September 21, 2018 — Submachine guns reached their peak use in the armed forces during the Second World War. Fully automatic weapons that fired pistol ammunition, they provided heavy firepower at close ranges and were popular with airborne and assault troops. The other automatic weapons of the day were mostly full-sized machine guns or heavy rifles like the Browning Automatic Rifle that were large and unwieldy in many combat situations.
Submachine guns allowed one soldier to deliver a fast and heavy barrage of fire, and many of the WW2 submachine guns are legendary.
The American M1 Thompson, the British Sten, the German MP40, and the Soviet PPSh-41 are all famous guns that made quite an impression on enemy troops across the globe. Even the M3 “Grease Gun,” developed as a lighter and cheaper alternative to the M1 Tommy Gun, earned a place in history. A buddy of mine carried an M3 in Desert Storm, and I wouldn’t be shocked to learn that some poor U.S. soldiers somewhere have still been issued a Greaser.
After 1945, submachine guns began to fall out of favor as the new-fangled “assault rifles,” fully-auto rifles firing intermediate cartridges, added a lot of range, accuracy, and hitting power to what a submachine gun could deliver with its pistol cartridges. Submachine guns never disappeared, though, and they continued to be used by tactical law enforcement and special forces operators. The Israeli UZI and the German MP5, both utilizing the 9mm Parabellum, are the two most-famous post-WW2 submachine guns.
Despite the utility of the assault rifle, the military always has a need to effectively arm non-infantry troops. A pistol, while certainly effective in some situations, is not as easy to master and lacks the range and stopping power that military forces usually require. In WW2 this problem was solved by issuing the M1 Carbine, a light rifle that, while not nearly on par with real rifle firing real rifle cartridges, was simple to shoot and accurate enough on the battlefield when needed.
Today, even as the U.S. military fields the M4 carbine almost across the board, the Army is searching for a “highly concealable SCW [subcompact weapon] system capable of engaging threat personnel with a high volume of lethal force while accurately firing at close range with minimal collateral damage.” The Army specifies that submissions to the SCW program must fire 147-grain 9mm and use 20- and 30-round magazines.
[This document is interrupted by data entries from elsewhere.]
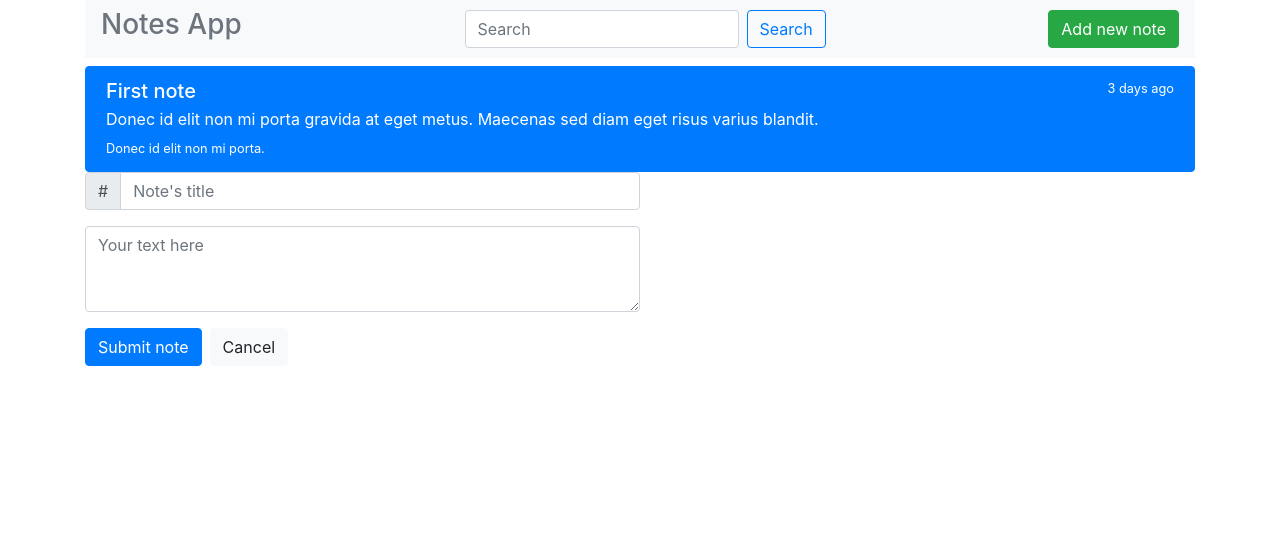
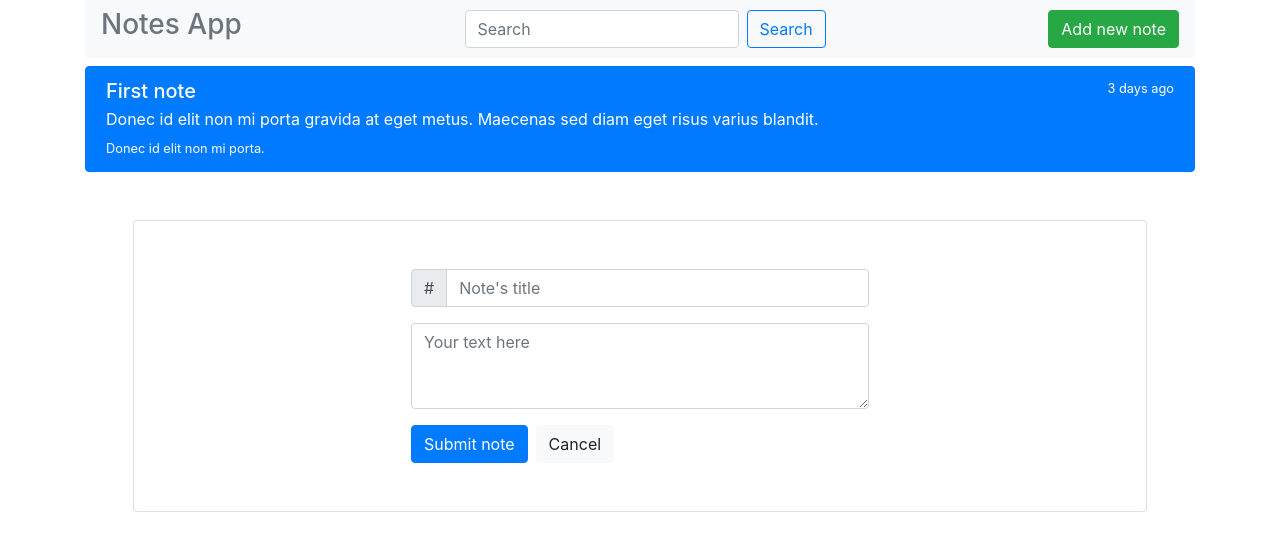
Before and after one commit to denisrybalka/react-redux-typescript-notes-app, a React (Create React App) app: page / in a window 1280 px wide. Shown: the top 548 px of the page. Built offline with nearby package versions, Linux system fonts and the light colour scheme.

Commit message:
all styles finished

```diff
--- a/src/components/CreateNewNote.tsx
+++ b/src/components/CreateNewNote.tsx
@@ -2,7 +2,7 @@ import React from "react";
 
 const CreateNewNote: React.FC = () => {
   return (
-    <form>
+    <form className="card m-5 p-5 d-flex flex-column align-items-center">
       <div className="w-50">
         <div className="input-group mb-3">
           <div className="input-group-prepend">
@@ -15,15 +15,23 @@ const CreateNewNote: React.FC = () => {
             className="form-control"
             placeholder="Note's title"
             aria-label="Title"
-            aria-describedby="basic-addon1"
           />
         </div>
         <div className="form-group">
-          <textarea className="form-control" id="noteTextarea" rows={3} placeholder="Your text here"/>
+          <textarea
+            className="form-control"
+            id="noteTextarea"
+            rows={3}
+            placeholder="Your text here"
+          />
         </div>
       </div>
-      <button className="btn btn-primary" type="submit">Submit note</button>
-      <button className="btn btn-light ml-2">Cancel</button>
+      <div className="w-50">
+        <button className="btn btn-primary" type="submit">
+          Submit note
+        </button>
+        <button className="btn btn-light ml-2">Cancel</button>
+      </div>
     </form>
   );
 };
```
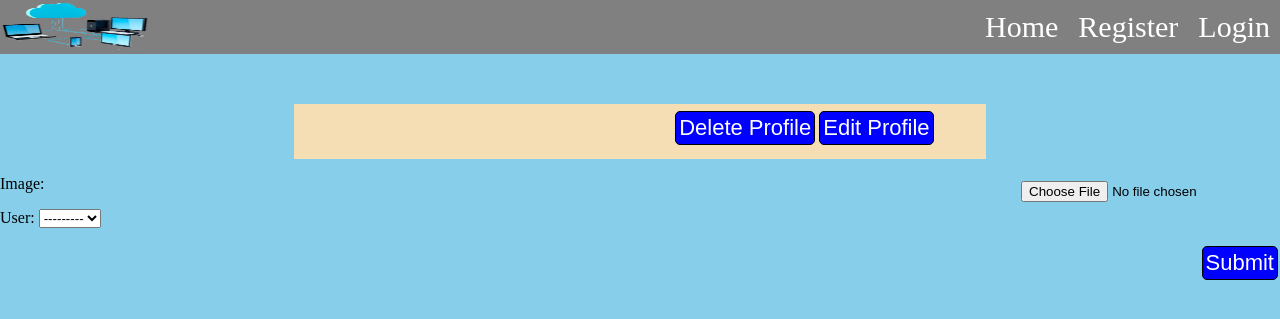
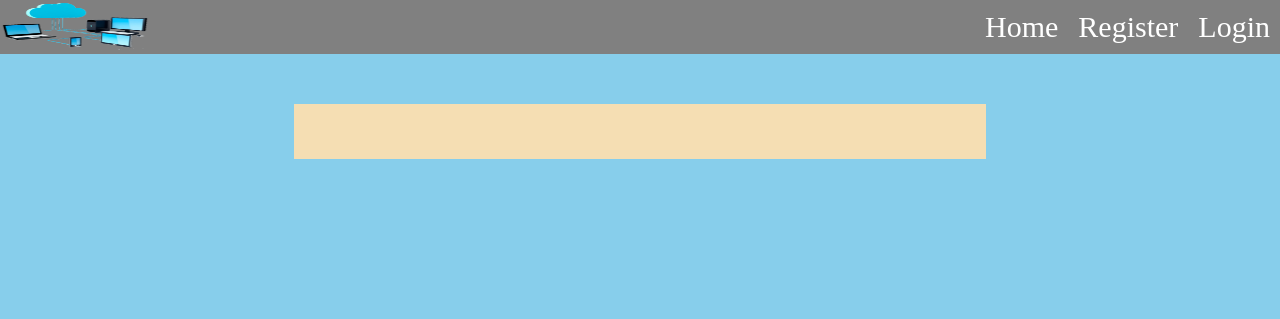
Before and after one commit to maurya20/market, a Django app: page /profile in a window 1280 px wide. Shown: the top 319 px of the page. Run offline with Django 3.2, Linux system fonts and the light colour scheme.

Commit message:
Trying on to one update

```diff
--- a/customer/urls.py
+++ b/customer/urls.py
@@ -13,7 +13,7 @@ urlpatterns = [
     path('userlogin', views.userlogin, name='userlogin'),
     path('profile', views.Profile, name='profile'),
     path('logout', views.logout, name='logout'),
-    path('edit', views.edit, name='edit'),
+    path('edit/<int:user_id>', views.edit, name='edit'),
     path('crud',views.crud),
     path('destroy', views.destroy)
 
--- a/customer/views.py
+++ b/customer/views.py
@@ -98,12 +98,13 @@ def logout(request):
     return redirect('userlogin')
 
 
-def edit(request):
+def edit(request, user_id):
+    prof = User.profile.objects.get(id=user_id)
     form = ProfileForm(request.POST, request.FILES)
     if request.method == 'POST':
         if form.is_valid():
-            Profile = form.save()
-            return render(request, 'profile.html')
+            form.save()
+            return redirect("profile")
     else:
         context = {'form': form }
         return render(request, 'edit.html', context)
--- a/template/profile.html
+++ b/template/profile.html
@@ -16,19 +16,12 @@
             <label for="email">E-mail: </label>
             <output type="text">{{user.email}}</output><br><br><br>
             <label for="quote">My Quote: </label>
-            <output type="text">{{user.profile.quotes}}</output><br><br><br>
-            {% endif %}
-            <a id="mbutton" onclick="return myEdit();" href="/edit" >Edit Profile</a>
-           <a id="mbutton" href="/destroy">Delete Profile</a>
+            <output type="text">{{user.profile.id}}</output><br><br><br>
+            <a id="mbutton" onclick="return myEdit();" href="{% url 'edit' user.profile.user_id %}">Edit Profile</a>
+        {% endif %}
     </div>
     <div>
-    <form method="post" enctype="multipart/form-data">
-        {% csrf_token %}
 
-        {{ p_form.as_p }}
-
-        <input id="mbutton" type="submit">
-    </form>
 
         {% for message in messages %}
         <h3>{{message}}</h3>
```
Clearly, the Army is looking for a small, lightweight weapon that can be carried easily but deliver heavy fire when needed. Like the submachine guns of the old days, these weapons could perform both as personal defense weapons for non-infantry troops and as lethal close-quarters guns for “high speed, low drag” operators in tight environments.
The 9mm requirement might seem like an odd choice, given the recent development of other light rounds optimized for armor penetration, but the Army’s specification calls for “minimal collateral damage,” so overpenetration is not wanted. Also, ammo communization with current M9 pistols and the incoming M17 Modular Handgun System will be a bonus.
Six companies have entered the SCW competition: Angstadt Arms, B&T USA, Global Ordnance LLC, Shield Arms, Sig Sauer (maker of the M17 pistol), and Trident Rifles LLC. Notably absent from the list is H&K, which means that a weapon based on their famous MP5 will not be among the contenders.
How common could this new breed of submachine guns be? It’s hard to say at this point, but the initial requirements call for the ability to supply up to 350 units immediately and possibly up to 1,000. Considering that 622,000 Grease Guns, 1.1 million MP40s, and a staggering 6 million PPSh-41s were produced, the requirements for the SCW appear tiny by comparison. But the subgun is on the verge of a comeback.